After a rebound in September, the European automobile market fell again in October following the reconfinement of several nations. Returning to 2018 levels, the number of new registrations fell 7.8% in one year, to 953,615 units.
Demand fell sharply in the main European markets. Spain is down 21%, France 9.5%, Poland 14.6% and Belgium 9.4%, the Association of European Automobile Manufacturers (ACEA) said on Wednesday in a statement.
In Germany (-3.6%) as in Italy (-0.2%), the concessions that remained open made it possible to limit the breakage. The European market had collapsed by 55.1% in March and then by 76.3% in April under the effect of the confinement of populations and the closure of automobile shops.
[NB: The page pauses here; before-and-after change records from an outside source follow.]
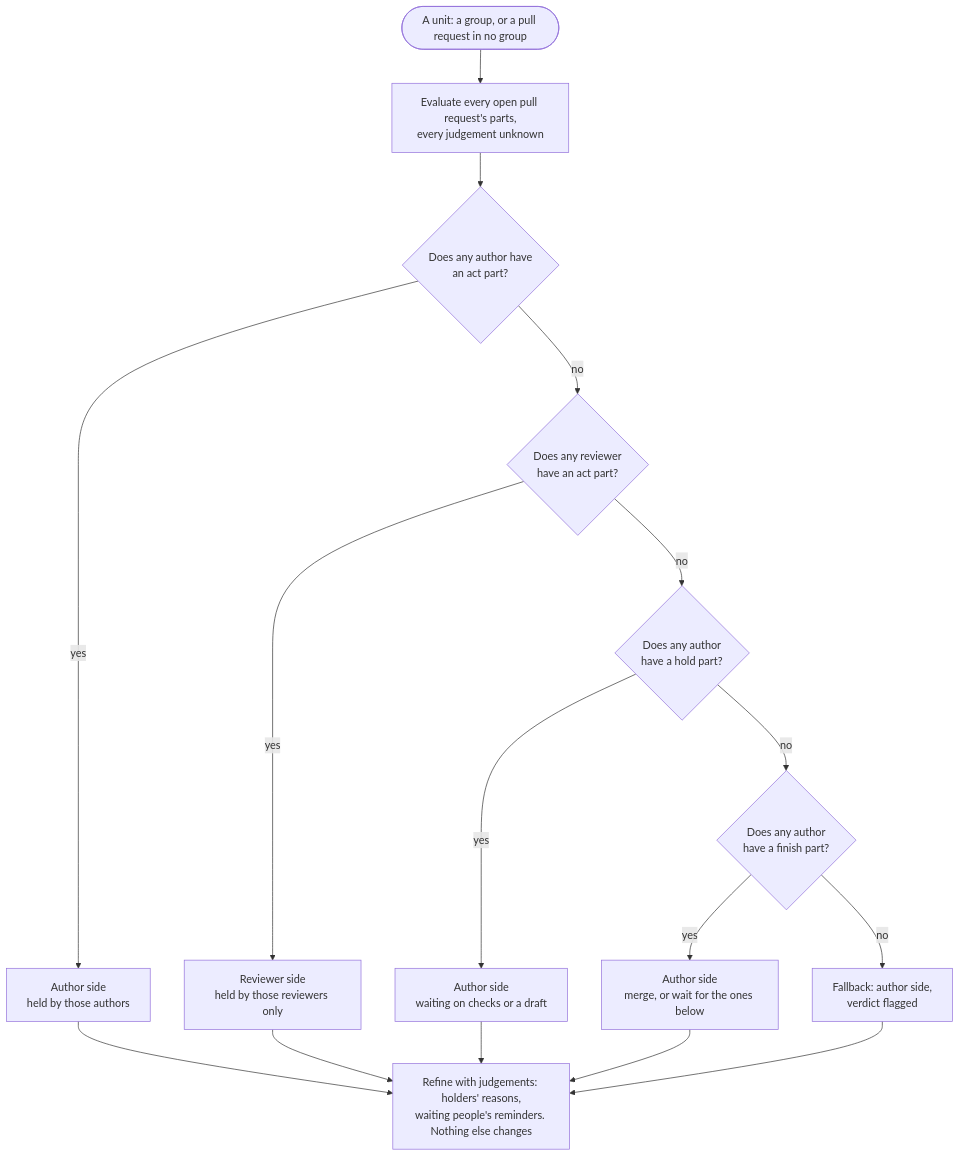
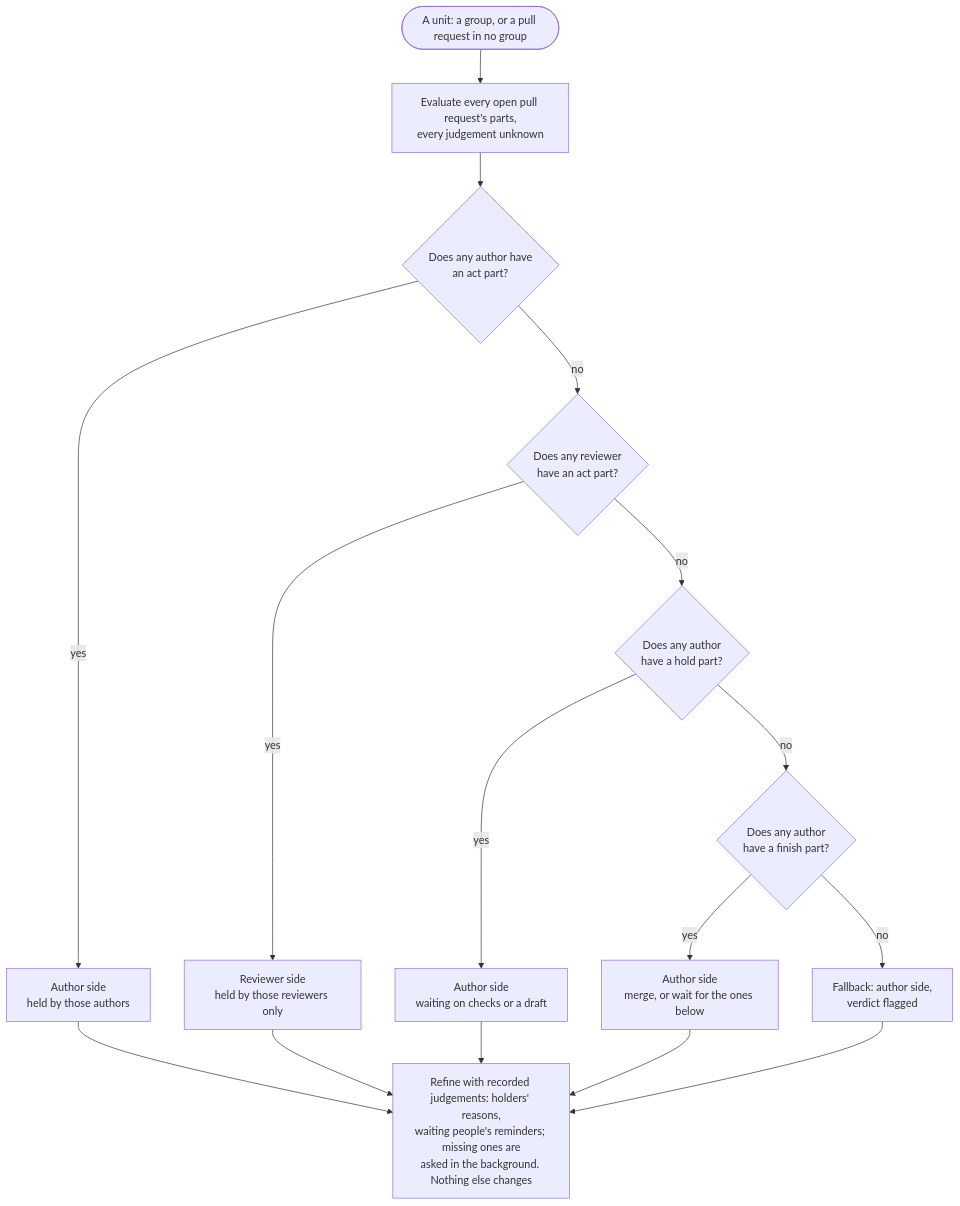
The second of 2 diagrams in docs/design/04-verdicts.md (NickWilde18/Park), drawn with Mermaid before and after one commit. The commit also changed other lines of this file and 7 other files, not shown here.

First line of the commit message:
docs: model only suggests groups, judgements run in the background, phases

````diff
--- a/docs/design/04-verdicts.md
+++ b/docs/design/04-verdicts.md
@@ -69,18 +69,18 @@
 ```mermaid
 flowchart TD
     U(["A unit: a group, or a pull request in no group"]) --> P["Evaluate every open pull request's parts,<br/>every judgement unknown"]
     P --> Q1{"Does any author have<br/>an act part?"}
     Q1 -->|yes| AS["Author side<br/>held by those authors"]
     Q1 -->|no| Q2{"Does any reviewer<br/>have an act part?"}
     Q2 -->|yes| RS["Reviewer side<br/>held by those reviewers only"]
     Q2 -->|no| Q3{"Does any author<br/>have a hold part?"}
     Q3 -->|yes| HS["Author side<br/>waiting on checks or a draft"]
     Q3 -->|no| Q4{"Does any author<br/>have a finish part?"}
     Q4 -->|yes| MS["Author side<br/>merge, or wait for the ones below"]
     Q4 -->|no| FB["Fallback: author side,<br/>verdict flagged"]
-    AS --> REF["Refine with judgements: holders' reasons,<br/>waiting people's reminders. Nothing else changes"]
+    AS --> REF["Refine with recorded judgements: holders' reasons,<br/>waiting people's reminders; missing ones are<br/>asked in the background. Nothing else changes"]
     RS --> REF
     HS --> REF
     MS --> REF
     FB --> REF
 ```
````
It began to recover in September, taking advantage of government stimulus measures adopted in several major European countries.
The decline in orders is “unprecedented”, underlines ACEA. Eight million cars hit the road from January to October, 2.9 million less than over the same period in 2019. The Spanish market is the hardest hit, with 670,000 vehicles sold, compared to more than one million in the first 10 months of 2019.
The ACEA, which brings together 16 manufacturers active in Europe, predicted before the pandemic a decline of 2% for 2020, after six consecutive years of growth which had brought the market very close to its highest levels.
On the list of manufacturers, the German group Volkswagen (with the brands Skoda, Audi, Seat and Porsche), still undisputed number one in Europe, posted sales of -9.1% in October. Its runner-up PSA (Peugeot-Citroën-Opel) is down 6.6%, Hyundai by 7%, BMW by 13.5%, and Daimler (Mercedes-Smart) by 8.1%.
Two groups stand out by posting higher sales in October: Renault (+ 0.2%) and FCA (Fiat-Chrysler, + 3.9%).